▶ **THE PROBLEM**: Keep the wording of every entry exactly as it is while leaving the pictures out of your copy.

*** Block opens ***

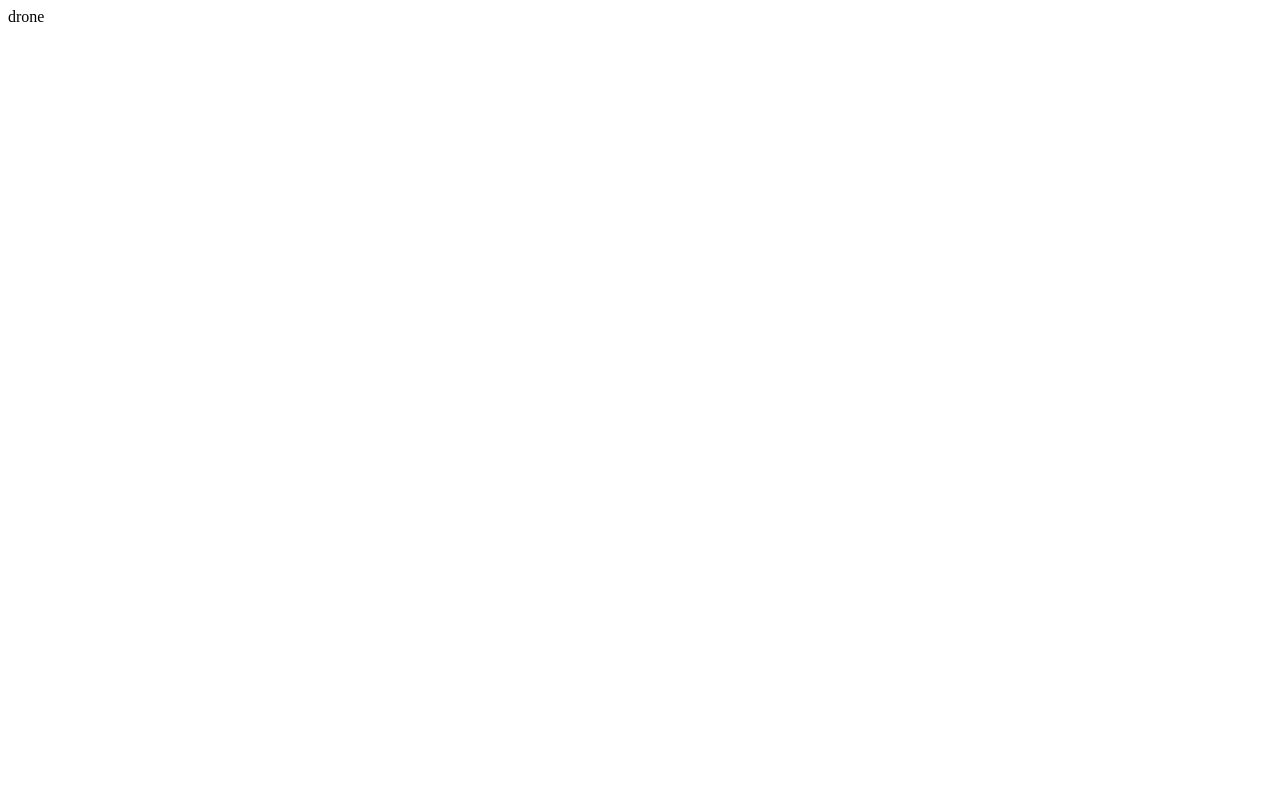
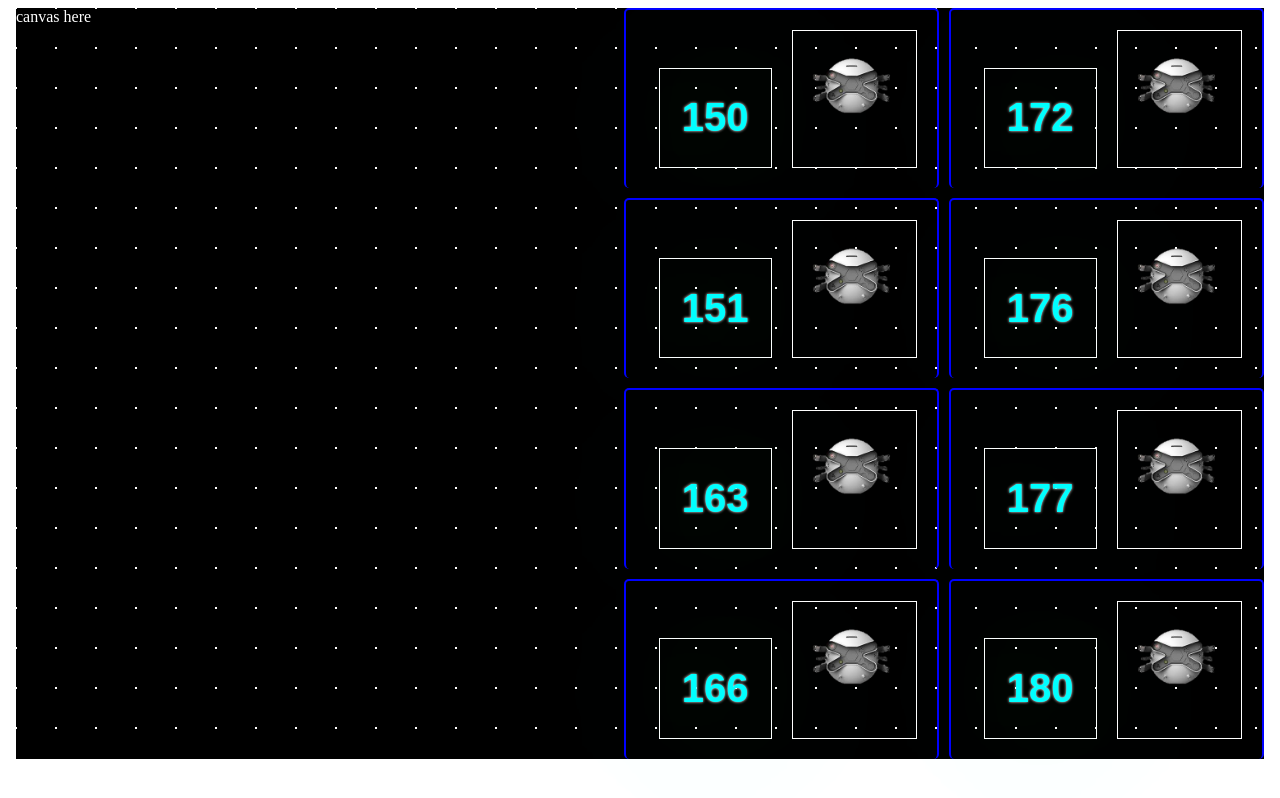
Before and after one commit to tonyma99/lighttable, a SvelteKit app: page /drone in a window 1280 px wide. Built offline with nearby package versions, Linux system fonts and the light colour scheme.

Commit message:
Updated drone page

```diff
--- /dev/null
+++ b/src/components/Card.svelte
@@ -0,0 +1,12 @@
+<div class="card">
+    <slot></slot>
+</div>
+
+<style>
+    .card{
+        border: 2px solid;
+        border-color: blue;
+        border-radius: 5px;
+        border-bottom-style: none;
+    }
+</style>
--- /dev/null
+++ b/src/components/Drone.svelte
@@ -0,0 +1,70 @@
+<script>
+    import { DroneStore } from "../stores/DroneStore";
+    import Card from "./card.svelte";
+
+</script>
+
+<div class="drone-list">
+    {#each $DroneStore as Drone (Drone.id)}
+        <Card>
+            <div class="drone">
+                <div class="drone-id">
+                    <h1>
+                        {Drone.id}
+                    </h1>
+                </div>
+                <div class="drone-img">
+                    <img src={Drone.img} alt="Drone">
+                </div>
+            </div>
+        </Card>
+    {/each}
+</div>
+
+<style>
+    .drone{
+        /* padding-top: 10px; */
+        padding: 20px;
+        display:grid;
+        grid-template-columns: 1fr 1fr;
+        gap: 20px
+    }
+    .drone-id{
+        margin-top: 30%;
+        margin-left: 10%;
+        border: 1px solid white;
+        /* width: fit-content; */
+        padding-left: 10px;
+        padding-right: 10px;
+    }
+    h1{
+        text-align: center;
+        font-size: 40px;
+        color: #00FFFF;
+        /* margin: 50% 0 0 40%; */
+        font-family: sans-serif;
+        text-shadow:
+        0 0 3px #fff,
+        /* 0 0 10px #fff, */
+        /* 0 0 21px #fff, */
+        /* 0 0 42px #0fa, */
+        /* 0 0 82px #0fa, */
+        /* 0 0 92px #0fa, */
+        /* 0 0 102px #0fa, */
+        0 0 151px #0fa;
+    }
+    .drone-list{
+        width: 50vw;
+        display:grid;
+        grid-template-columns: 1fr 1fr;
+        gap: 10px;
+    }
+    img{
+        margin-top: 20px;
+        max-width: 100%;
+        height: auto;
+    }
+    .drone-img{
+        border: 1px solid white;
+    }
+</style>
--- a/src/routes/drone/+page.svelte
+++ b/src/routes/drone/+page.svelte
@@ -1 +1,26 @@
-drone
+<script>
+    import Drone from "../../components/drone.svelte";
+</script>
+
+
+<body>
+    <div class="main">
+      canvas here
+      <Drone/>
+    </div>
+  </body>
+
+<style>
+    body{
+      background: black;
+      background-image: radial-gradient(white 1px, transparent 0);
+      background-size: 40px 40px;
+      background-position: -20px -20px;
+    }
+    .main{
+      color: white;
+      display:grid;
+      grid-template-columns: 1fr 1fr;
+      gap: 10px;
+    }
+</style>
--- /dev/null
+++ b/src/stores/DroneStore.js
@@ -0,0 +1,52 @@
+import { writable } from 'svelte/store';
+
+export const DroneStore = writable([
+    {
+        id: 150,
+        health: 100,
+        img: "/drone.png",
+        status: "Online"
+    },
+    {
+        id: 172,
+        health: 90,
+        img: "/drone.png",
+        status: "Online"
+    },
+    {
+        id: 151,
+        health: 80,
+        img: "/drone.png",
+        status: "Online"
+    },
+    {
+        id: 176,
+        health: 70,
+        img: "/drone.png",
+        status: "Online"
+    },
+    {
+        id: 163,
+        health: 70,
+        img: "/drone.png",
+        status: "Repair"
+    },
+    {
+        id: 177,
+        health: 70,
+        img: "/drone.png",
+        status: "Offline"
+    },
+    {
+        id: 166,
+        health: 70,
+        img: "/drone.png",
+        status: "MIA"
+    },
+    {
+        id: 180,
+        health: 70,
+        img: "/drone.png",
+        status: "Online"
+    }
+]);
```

*** Block closes ***

▶ **YOUR RESPONSE**:
Before and after one commit to tonyma99/lighttable, a SvelteKit app: page /drone in a window 1280 px wide. Built offline with nearby package versions, Linux system fonts and the light colour scheme.

Commit message:
Updated drone page

```diff
--- /dev/null
+++ b/src/components/Card.svelte
@@ -0,0 +1,12 @@
+<div class="card">
+    <slot></slot>
+</div>
+
+<style>
+    .card{
+        border: 2px solid;
+        border-color: blue;
+        border-radius: 5px;
+        border-bottom-style: none;
+    }
+</style>
--- /dev/null
+++ b/src/components/Drone.svelte
@@ -0,0 +1,70 @@
+<script>
+    import { DroneStore } from "../stores/DroneStore";
+    import Card from "./card.svelte";
+
+</script>
+
+<div class="drone-list">
+    {#each $DroneStore as Drone (Drone.id)}
+        <Card>
+            <div class="drone">
+                <div class="drone-id">
+                    <h1>
+                        {Drone.id}
+                    </h1>
+                </div>
+                <div class="drone-img">
+                    <img src={Drone.img} alt="Drone">
+                </div>
+            </div>
+        </Card>
+    {/each}
+</div>
+
+<style>
+    .drone{
+        /* padding-top: 10px; */
+        padding: 20px;
+        display:grid;
+        grid-template-columns: 1fr 1fr;
+        gap: 20px
+    }
+    .drone-id{
+        margin-top: 30%;
+        margin-left: 10%;
+        border: 1px solid white;
+        /* width: fit-content; */
+        padding-left: 10px;
+        padding-right: 10px;
+    }
+    h1{
+        text-align: center;
+        font-size: 40px;
+        color: #00FFFF;
+        /* margin: 50% 0 0 40%; */
+        font-family: sans-serif;
+        text-shadow:
+        0 0 3px #fff,
+        /* 0 0 10px #fff, */
+        /* 0 0 21px #fff, */
+        /* 0 0 42px #0fa, */
+        /* 0 0 82px #0fa, */
+        /* 0 0 92px #0fa, */
+        /* 0 0 102px #0fa, */
+        0 0 151px #0fa;
+    }
+    .drone-list{
+        width: 50vw;
+        display:grid;
+        grid-template-columns: 1fr 1fr;
+        gap: 10px;
+    }
+    img{
+        margin-top: 20px;
+        max-width: 100%;
+        height: auto;
+    }
+    .drone-img{
+        border: 1px solid white;
+    }
+</style>
--- a/src/routes/drone/+page.svelte
+++ b/src/routes/drone/+page.svelte
@@ -1 +1,26 @@
-drone
+<script>
+    import Drone from "../../components/drone.svelte";
+</script>
+
+
+<body>
+    <div class="main">
+      canvas here
+      <Drone/>
+    </div>
+  </body>
+
+<style>
+    body{
+      background: black;
+      background-image: radial-gradient(white 1px, transparent 0);
+      background-size: 40px 40px;
+      background-position: -20px -20px;
+    }
+    .main{
+      color: white;
+      display:grid;
+      grid-template-columns: 1fr 1fr;
+      gap: 10px;
+    }
+</style>
--- /dev/null
+++ b/src/stores/DroneStore.js
@@ -0,0 +1,52 @@
+import { writable } from 'svelte/store';
+
+export const DroneStore = writable([
+    {
+        id: 150,
+        health: 100,
+        img: "/drone.png",
+        status: "Online"
+    },
+    {
+        id: 172,
+        health: 90,
+        img: "/drone.png",
+        status: "Online"
+    },
+    {
+        id: 151,
+        health: 80,
+        img: "/drone.png",
+        status: "Online"
+    },
+    {
+        id: 176,
+        health: 70,
+        img: "/drone.png",
+        status: "Online"
+    },
+    {
+        id: 163,
+        health: 70,
+        img: "/drone.png",
+        status: "Repair"
+    },
+    {
+        id: 177,
+        health: 70,
+        img: "/drone.png",
+        status: "Offline"
+    },
+    {
+        id: 166,
+        health: 70,
+        img: "/drone.png",
+        status: "MIA"
+    },
+    {
+        id: 180,
+        health: 70,
+        img: "/drone.png",
+        status: "Online"
+    }
+]);
```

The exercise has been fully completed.